One of the most essential questions we ask of art or experience is: ‘Is it authentic? Is it the real thing?’ With artwork, we usually mean ‘Is it by the hand of the artist?’ If ‘something is wrong with this picture’ — an uneven style, a mechanical sort of perfection, a lack of integrity — a connoisseur can usually spot it. An authentic experience is known by the depth and quality of the emotional reaction it evokes. We usually know intuitively when someone is ‘faking it’, or professing an emotion that is expected rather than deeply felt. Of course neither ‘test’ is foolproof, and therein lies the fascination of art-fakery.

The higher the financial stakes, the more fraudsters are attracted to the game of passing off copies as originals. Following the scheme of all con-men, they prey on the hopes and beliefs of their victims. Foremost is the belief in the astronomical valuations accorded famous antiquities and later celebrities.

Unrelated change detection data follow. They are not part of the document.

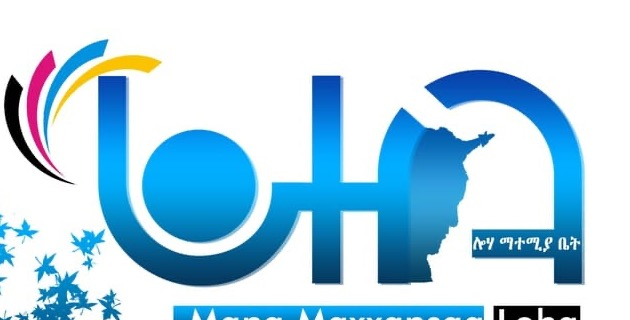
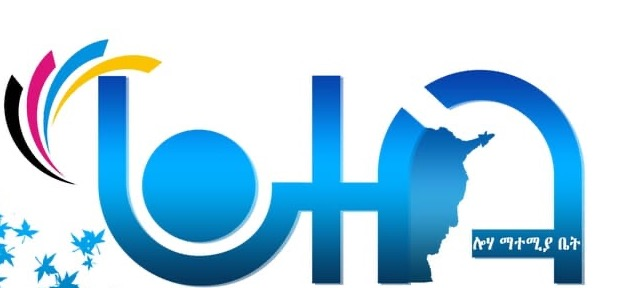
feat(brand): make hero watermark full-bleed, tighten legacy mark crop

diff --git a/app/[locale]/page.tsx b/app/[locale]/page.tsx
@@ -96,18 +96,21 @@ export default async function Home({
             backgroundSize: "56px 56px",
           }}
         />
-        {/* Legacy ሎሃ mark, same heritage treatment as the footer but fainter —
-            it sits right of the headline column so it never crosses the text. */}
+        {/* Legacy ሎሃ mark, same heritage treatment as the footer — filling the
+            whole section as a ghosted brand plate behind the copy. `contain` on
+            narrow screens keeps the mark readable where `cover` would crop it
+            down to a single letterform. */}
         <div
           aria-hidden="true"
-          className="pointer-events-none absolute -right-20 bottom-6 hidden w-[560px] select-none opacity-[0.05] mix-blend-screen [filter:invert(1)_grayscale(1)] xl:block"
+          className="pointer-events-none absolute inset-0 select-none opacity-[0.05] mix-blend-screen [filter:invert(1)_grayscale(1)]"
         >
           <Image
             src="/brand/loha-legacy-mark.jpg"
             alt=""
-            width={630}
-            height={320}
-            className="h-auto w-full"
+            fill
+            sizes="100vw"
+            priority
+            className="object-contain md:object-cover"
           />
         </div>
         <div className="relative mx-auto max-w-6xl px-4 sm:px-6">

diff --git a/app/components/Footer.tsx b/app/components/Footer.tsx
@@ -65,7 +65,7 @@ export default function Footer({ dict }: { dict: Dictionary }) {
           src="/brand/loha-legacy-mark.jpg"
           alt=""
           width={630}
-          height={320}
+          height={288}
           className="h-auto w-full"
         />
       </div>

Given such a belief, the wish that a painting or drawing on offer is the genuine article can easily overcome critical judgment. Without these beliefs, the con wouldn’t work. ‘According to European police experts, Rob Sharp wrote in The Independent, ‘as much as half the art in circulation on the international market could be forged and a large proportion of those forgeries goes under the hammer in London.’

Modern forensic science and technology can help correct this self-deception by testing physical and chemical properties against what is known about the materials available during an artist’s lifetime. For example, if a certain pigment found in a painting attributed to one artist is known to have appeared only after his death, a re-attribution is in order. A painting allegedly by Goya was unmasked as a forgery when X-ray technology revealed that a layer hidden under the surface paint contained zinc white, which did not exist as a pigment during Goya’s lifetime.

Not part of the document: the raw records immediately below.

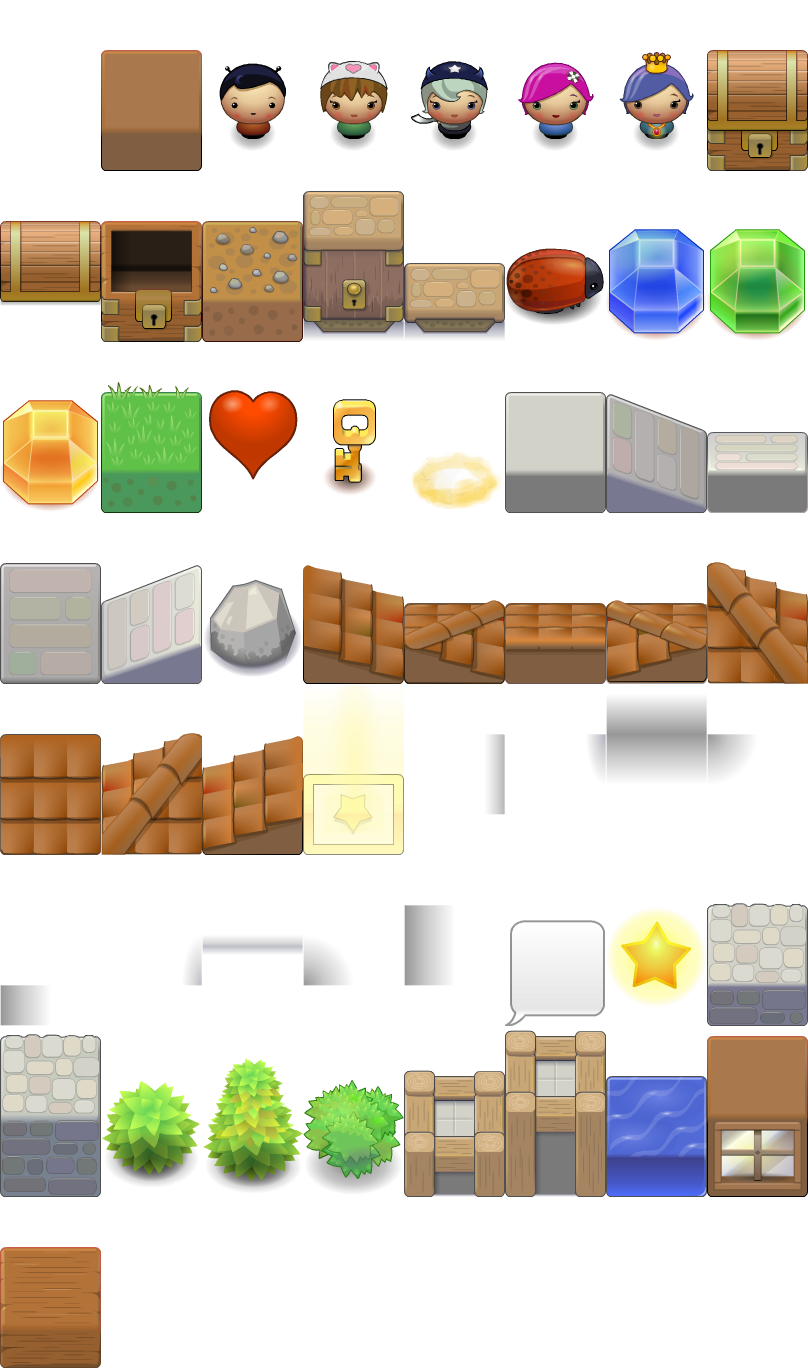
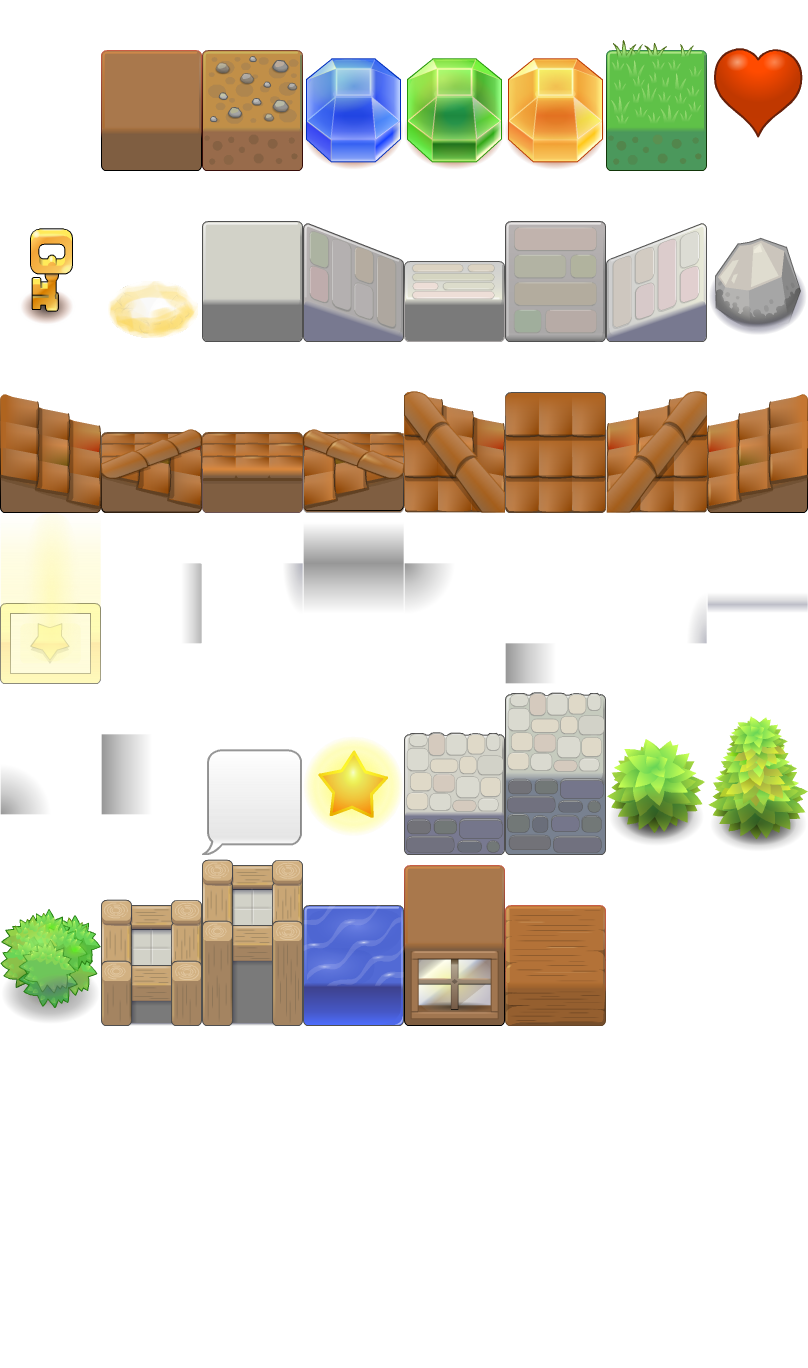
Remove tiles
Remove tiles I cannot see myself using in this game at all in this game.

diff --git a/src/main/webapp/script/blocks.js b/src/main/webapp/script/blocks.js
@@ -1,58 +1,47 @@
 // Tile constants. Do not edit, auto-generated by create-sheet.sh
 var BLOCK_EMPTY = 0;
 var BLOCK_BROWN_BLOCK = 1;
-var BLOCK_CHARACTER_BOY = 2;
-var BLOCK_CHARACTER_CAT_GIRL = 3;
-var BLOCK_CHARACTER_HORN_GIRL = 4;
-var BLOCK_CHARACTER_PINK_GIRL = 5;
-var BLOCK_CHARACTER_PRINCESS_GIRL = 6;
-var BLOCK_CHEST_CLOSED = 7;
-var BLOCK_CHEST_LID = 8;
-var BLOCK_CHEST_OPEN = 9;
-var BLOCK_DIRT_BLOCK = 10;
-var BLOCK_DOOR_TALL_CLOSED = 11;
-var BLOCK_DOOR_TALL_OPEN = 12;
-var BLOCK_ENEMY_BUG = 13;
-var BLOCK_GEM_BLUE = 14;
-var BLOCK_GEM_GREEN = 15;
-var BLOCK_GEM_ORANGE = 16;
-var BLOCK_GRASS_BLOCK = 17;
-var BLOCK_HEART = 18;
-var BLOCK_KEY = 19;
-var BLOCK_PAD = 20;
-var BLOCK_PLAIN_BLOCK = 21;
-var BLOCK_RAMP_EAST = 22;
-var BLOCK_RAMP_NORTH = 23;
-var BLOCK_RAMP_SOUTH = 24;
-var BLOCK_RAMP_WEST = 25;
-var BLOCK_ROCK = 26;
-var BLOCK_ROOF_EAST = 27;
-var BLOCK_ROOF_NORTH_EAST = 28;
-var BLOCK_ROOF_NORTH = 29;
-var BLOCK_ROOF_NORTH_WEST = 30;
-var BLOCK_ROOF_SOUTH_EAST = 31;
-var BLOCK_ROOF_SOUTH = 32;
-var BLOCK_ROOF_SOUTH_WEST = 33;
-var BLOCK_ROOF_WEST = 34;
-var BLOCK_SELECTOR = 35;
-var BLOCK_SHADOW_EAST = 36;
-var BLOCK_SHADOW_NORTH_EAST = 37;
-var BLOCK_SHADOW_NORTH = 38;
-var BLOCK_SHADOW_NORTH_WEST = 39;
-var BLOCK_SHADOW_SIDE_WEST = 40;
-var BLOCK_SHADOW_SOUTH_EAST = 41;
-var BLOCK_SHADOW_SOUTH = 42;
-var BLOCK_SHADOW_SOUTH_WEST = 43;
-var BLOCK_SHADOW_WEST = 44;
-var BLOCK_SPEECHBUBBLE = 45;
-var BLOCK_STAR = 46;
-var BLOCK_STONE_BLOCK = 47;
-var BLOCK_STONE_BLOCK_TALL = 48;
-var BLOCK_TREE_SHORT = 49;
-var BLOCK_TREE_TALL = 50;
-var BLOCK_TREE_UGLY = 51;
-var BLOCK_WALL_BLOCK = 52;
-var BLOCK_WALL_BLOCK_TALL = 53;
-var BLOCK_WATER_BLOCK = 54;
-var BLOCK_WINDOW_TALL = 55;
-var BLOCK_WOOD_BLOCK = 56;
+var BLOCK_DIRT_BLOCK = 2;
+var BLOCK_GEM_BLUE = 3;
+var BLOCK_GEM_GREEN = 4;
+var BLOCK_GEM_ORANGE = 5;
+var BLOCK_GRASS_BLOCK = 6;
+var BLOCK_HEART = 7;
+var BLOCK_KEY = 8;
+var BLOCK_PAD = 9;
+var BLOCK_PLAIN_BLOCK = 10;
+var BLOCK_RAMP_EAST = 11;
+var BLOCK_RAMP_NORTH = 12;
+var BLOCK_RAMP_SOUTH = 13;
+var BLOCK_RAMP_WEST = 14;
+var BLOCK_ROCK = 15;
+var BLOCK_ROOF_EAST = 16;
+var BLOCK_ROOF_NORTH_EAST = 17;
+var BLOCK_ROOF_NORTH = 18;
+var BLOCK_ROOF_NORTH_WEST = 19;
+var BLOCK_ROOF_SOUTH_EAST = 20;
+var BLOCK_ROOF_SOUTH = 21;
+var BLOCK_ROOF_SOUTH_WEST = 22;
+var BLOCK_ROOF_WEST = 23;
+var BLOCK_SELECTOR = 24;
+var BLOCK_SHADOW_EAST = 25;
+var BLOCK_SHADOW_NORTH_EAST = 26;
+var BLOCK_SHADOW_NORTH = 27;
+var BLOCK_SHADOW_NORTH_WEST = 28;
+var BLOCK_SHADOW_SIDE_WEST = 29;
+var BLOCK_SHADOW_SOUTH_EAST = 30;
+var BLOCK_SHADOW_SOUTH = 31;
+var BLOCK_SHADOW_SOUTH_WEST = 32;
+var BLOCK_SHADOW_WEST = 33;
+var BLOCK_SPEECHBUBBLE = 34;
+var BLOCK_STAR = 35;
+var BLOCK_STONE_BLOCK = 36;
+var BLOCK_STONE_BLOCK_TALL = 37;
+var BLOCK_TREE_SHORT = 38;
+var BLOCK_TREE_TALL = 39;
+var BLOCK_TREE_UGLY = 40;
+var BLOCK_WALL_BLOCK = 41;
+var BLOCK_WALL_BLOCK_TALL = 42;
+var BLOCK_WATER_BLOCK = 43;
+var BLOCK_WINDOW_TALL = 44;
+var BLOCK_WOOD_BLOCK = 45;

diff --git a/src/main/java/org/boom/level/Block.java b/src/main/java/org/boom/level/Block.java
@@ -2,5 +2,5 @@ package org.boom.level;
 
 /** Enum for level tile types. Do not edit, auto-generated by create-sheet.sh */
 public enum Block {
-    EMPTY, BROWN_BLOCK, CHARACTER_BOY, CHARACTER_CAT_GIRL, CHARACTER_HORN_GIRL, CHARACTER_PINK_GIRL, CHARACTER_PRINCESS_GIRL, CHEST_CLOSED, CHEST_LID, CHEST_OPEN, DIRT_BLOCK, DOOR_TALL_CLOSED, DOOR_TALL_OPEN, ENEMY_BUG, GEM_BLUE, GEM_GREEN, GEM_ORANGE, GRASS_BLOCK, HEART, KEY, PAD, PLAIN_BLOCK, RAMP_EAST, RAMP_NORTH, RAMP_SOUTH, RAMP_WEST, ROCK, ROOF_EAST, ROOF_NORTH_EAST, ROOF_NORTH, ROOF_NORTH_WEST, ROOF_SOUTH_EAST, ROOF_SOUTH, ROOF_SOUTH_WEST, ROOF_WEST, SELECTOR, SHADOW_EAST, SHADOW_NORTH_EAST, SHADOW_NORTH, SHADOW_NORTH_WEST, SHADOW_SIDE_WEST, SHADOW_SOUTH_EAST, SHADOW_SOUTH, SHADOW_SOUTH_WEST, SHADOW_WEST, SPEECHBUBBLE, STAR, STONE_BLOCK, STONE_BLOCK_TALL, TREE_SHORT, TREE_TALL, TREE_UGLY, WALL_BLOCK, WALL_BLOCK_TALL, WATER_BLOCK, WINDOW_TALL, WOOD_BLOCK
+    EMPTY, BROWN_BLOCK, DIRT_BLOCK, GEM_BLUE, GEM_GREEN, GEM_ORANGE, GRASS_BLOCK, HEART, KEY, PAD, PLAIN_BLOCK, RAMP_EAST, RAMP_NORTH, RAMP_SOUTH, RAMP_WEST, ROCK, ROOF_EAST, ROOF_NORTH_EAST, ROOF_NORTH, ROOF_NORTH_WEST, ROOF_SOUTH_EAST, ROOF_SOUTH, ROOF_SOUTH_WEST, ROOF_WEST, SELECTOR, SHADOW_EAST, SHADOW_NORTH_EAST, SHADOW_NORTH, SHADOW_NORTH_WEST, SHADOW_SIDE_WEST, SHADOW_SOUTH_EAST, SHADOW_SOUTH, SHADOW_SOUTH_WEST, SHADOW_WEST, SPEECHBUBBLE, STAR, STONE_BLOCK, STONE_BLOCK_TALL, TREE_SHORT, TREE_TALL, TREE_UGLY, WALL_BLOCK, WALL_BLOCK_TALL, WATER_BLOCK, WINDOW_TALL, WOOD_BLOCK
 }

Radio-carbon dating can reveal the presence of modern materials in ‘antiquities’ that have been artificially aged. Magnetic resonance imaging (MRI). X-ray diffraction, infrared micro-spectroscopy, x-ray photo-electron spectroscopy, and x-ray fluorescence provide other techniques for authenticating artwork. These techniques are taught at a consortium called the Forensics Colleges, for application to a variety of criminal investigations in addition to art crime. This site also has links to other resources such as a detailed account by Peter Landesman of the scandal involving forged Renaissance drawings acquired by the Getty Museum.

Because modern forensics techniques are expensive, their use is limited to the highest-cost artworks, and even then are only deployed when there are reasonable grounds for suspicion. Connoisseurship will always be needed to identify the tell-tale sketch-gesture that doesn’t fit, an unnatural line, color that seems off, or an overall lack of spontaneity. ‘If the work is authentic,’ as one curator has remarked, ‘it all hangs together as a statement — there are no oddities about it, and it is organic and coherent.’ Forgers often have their own styles, which, though inferior to those of the artists they copy, are recognizable to those who study them.

‘The old masters,’ Landesman notes, ‘worked ink with great speed and fluidity to capture the grace and gestures of their subjects. Forgers mimic an artist’s style but never fully capture the nuances that define an artist’s ‘handwriting.’ And the lines on these drawings seemed, in Turner’s opinion, spidery and haltingly drawn. Four of them, all supposedly by different artists, had been punctuated by what Turner identified as the same clumsy hatching.’ (Nicholas Turner was the curator who identified as forgeries many of the ‘Renaissance’ drawings acquired by his predecessor at the Getty.)

So we return to authenticity, the individual response of a seasoned observer who re-creates in imagination the gestures and practices of the artist, in judging the originality and quality of a work of art. As Stanley William Hayter put it in About Prints, ‘the work itself must possess one quality, variously described as spontaneity, authority — in fact the ability to convince… This quality of conviction… is that to which the result bears witness: it is impossible to fake, and its effect on the observer demonstrates it.’

Printed from: http://www.kamprint.com/views/?p=732 .
© Peter Miller 2019.